However, the Estonian Province behaves quite differently: almost all the cheapest apartments and houses n Europe are focused here, for the price of €15,000. But realtors, frankly speaking, do not recommend even considering such options, not to mention buying them.

Montenegro. The market of contradictions

Monstat data on prices and the number of sold apartments show a significant recovery in the construction segment. In Q4 2013, 244 apartments were sold, and the average price of a square meter was €1,236. Compared to the same period of 2012, the number of sold apartments increased by 20 % and the cost of square meters - by 6.8%. However, compared to the previous half year the cost per square meter, on the contrary, decreased.

The highest average price for new apartments in the last quarter of 2013 was recorded in Budva - €2,455 and the lowest one in Niksic - €582. The average price per square meter in Podgorica was €1,113, in Bar - €1016, and in other cities the average cost was €629. In total, 852 properties were sold in 2013, which is 70% more than the previous year. In 2010, a small growth, literally less than one percent, started in the economy of the country. In 2013, GDP growth was 1.5%. In January, 2014 EBRD gave a forecast of 2 percent growth of economy in Montenegro this year.

Montenegro is unlikely to be appropriate for short-term investment, as no one can predict the rise in prices and an increase in liquidity of properties on the market in the coming years. As in other resort countries, the main buyer’s argument is short and clear: "I want!"

Latvia. Market for expats

In 2013 Latvia steadily became one of the leaders for the Russians among the most demanded locations for buying real estate abroad. The main point that greatly increased popularity of Latvia is introduction of the simplest procedure for obtaining the EU residence permit. Last year more than 3,000 Russian property buyers requests resident status in the country. If we compare these data with the total number of transactions in other European countries, it is clear that Latvia is seriously ahead.

"All urban real estate is for long term rent, bringing the traditional for the EU 5-7% per annum"

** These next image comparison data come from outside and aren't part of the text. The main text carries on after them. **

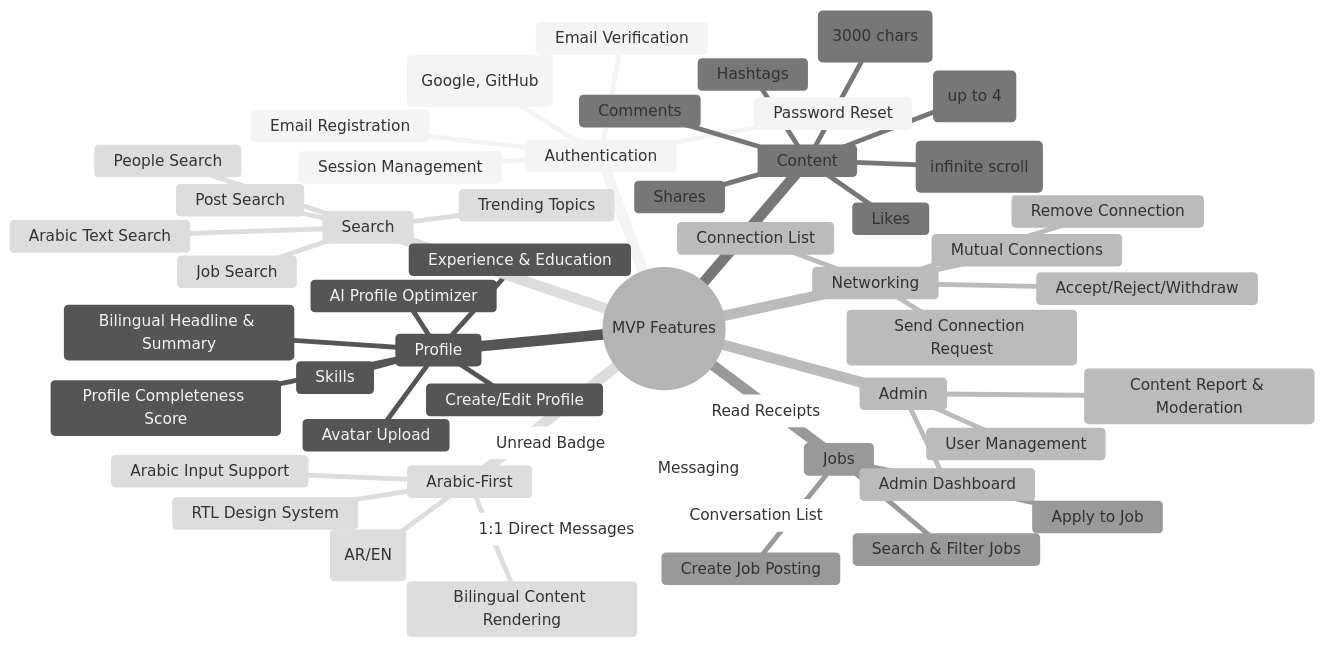
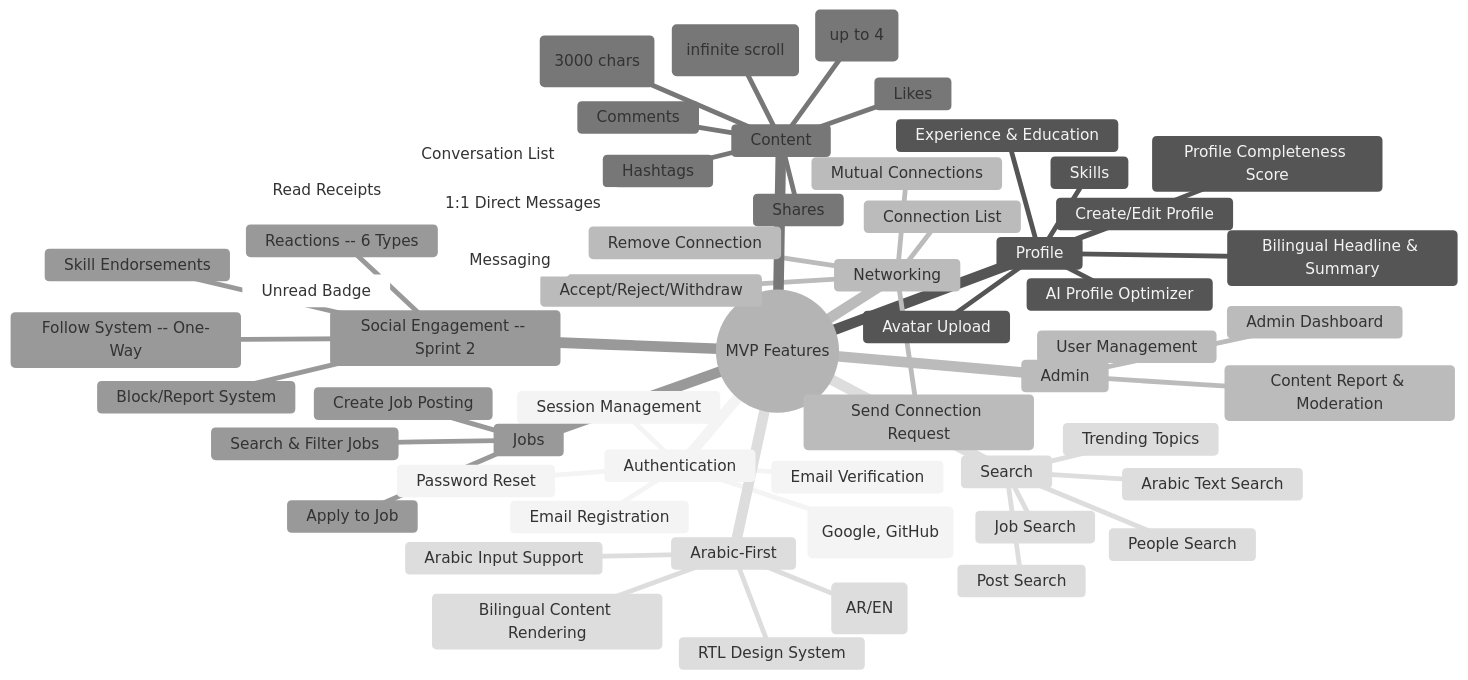
Before and after one commit to Tamoura/Claude-Code-creates-the-SW-company: the fourth of 18 diagrams in products/connectin/docs/PRD.md, drawn with Mermaid (neutral theme). The commit also changed other lines of this file and 5 other files, not shown here.

````diff
--- a/products/connectin/docs/PRD.md
+++ b/products/connectin/docs/PRD.md
@@ -626,56 +690,61 @@
 ```mermaid
 mindmap
   root((MVP Features))
     Authentication
       Email Registration
       OAuth (Google, GitHub)
       Email Verification
       Password Reset
       Session Management
     Profile
       Create/Edit Profile
       Bilingual Headline & Summary
       Experience & Education
       Skills
       Avatar Upload
       Profile Completeness Score
       AI Profile Optimizer
     Networking
       Send Connection Request
       Accept/Reject/Withdraw
       Connection List
       Mutual Connections
       Remove Connection
     Content
       Text Posts (3000 chars)
       Image Posts (up to 4)
       Likes
       Comments
       Shares
       Hashtags
       News Feed (infinite scroll)
     Jobs
       Create Job Posting
       Search & Filter Jobs
       Apply to Job
     Search
       People Search
       Post Search
       Job Search
       Arabic Text Search
       Trending Topics
     Messaging
       1:1 Direct Messages
       Conversation List
       Read Receipts
       Unread Badge
     Arabic-First
       Language Toggle (AR/EN)
       RTL Design System
       Bilingual Content Rendering
       Arabic Input Support
     Admin
       Admin Dashboard
       Content Report & Moderation
       User Management
+    Social Engagement -- Sprint 2
+      Reactions -- 6 Types
+      Follow System -- One-Way
+      Block/Report System
+      Skill Endorsements
 ```
````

In 2013 the number of transactions with residential property in Riga, compared to the previous year, increased by 14%, and it happened to be a record for the last six years. Average prices for apartments in Riga increased by 3% per annum. Prices in the metropolitan areas are €1,500-€3,500. If we do not take into account the luxury sector, the average price of a liquid secondary housing in cities of Latvia is €550-€870 per square meter. All urban real estate is for long term rent, bringing the traditional for the EU 5-7% per annum. And forecasts for Latvia sound almost the same as for the markets of other small European countries that have experienced a serious drop in prices after the crisis, and now they are demonstrating market recovery and slight growth. Stabilization, continued moderate growth, introduction of new development projects.

Turkey. Outside the Eurozone

One of the most powerful economies in the world, a country, that is on the 15th place by GDP, Turkey has not experienced the impact of the global financial crisis as much as the EU countries and it attracts Russian buyers and investors by its stable and growing market. More than a million sales are made annually in the country.

In the recent years, the Russians sign more than 2,000 sale and purchase transactions annually on the Turkish resort property market. The Russians are the second in the ranking of the most active buyers of Turkish property. Growing demand from the Russians has been caused by the easing of immigration legislation that came into force last year, and cancellation of "principle of reciprocity" in 2012.

Global Property Guide's latest report called Turkey one of the strongest property markets in Europe: average annual growth in prices of 4.65%. According to realtors, from January 2010 to the beginning of 2014, property prices in Turkey rose by 29.3%.

The Russians typically buy apartments in Turkey for €65,000-€90,000. Experts believe that the independence from the Eurozone is an additional advantage that allows the Turkish market to keep going up.

Text: Julia Lozovskaya, especially for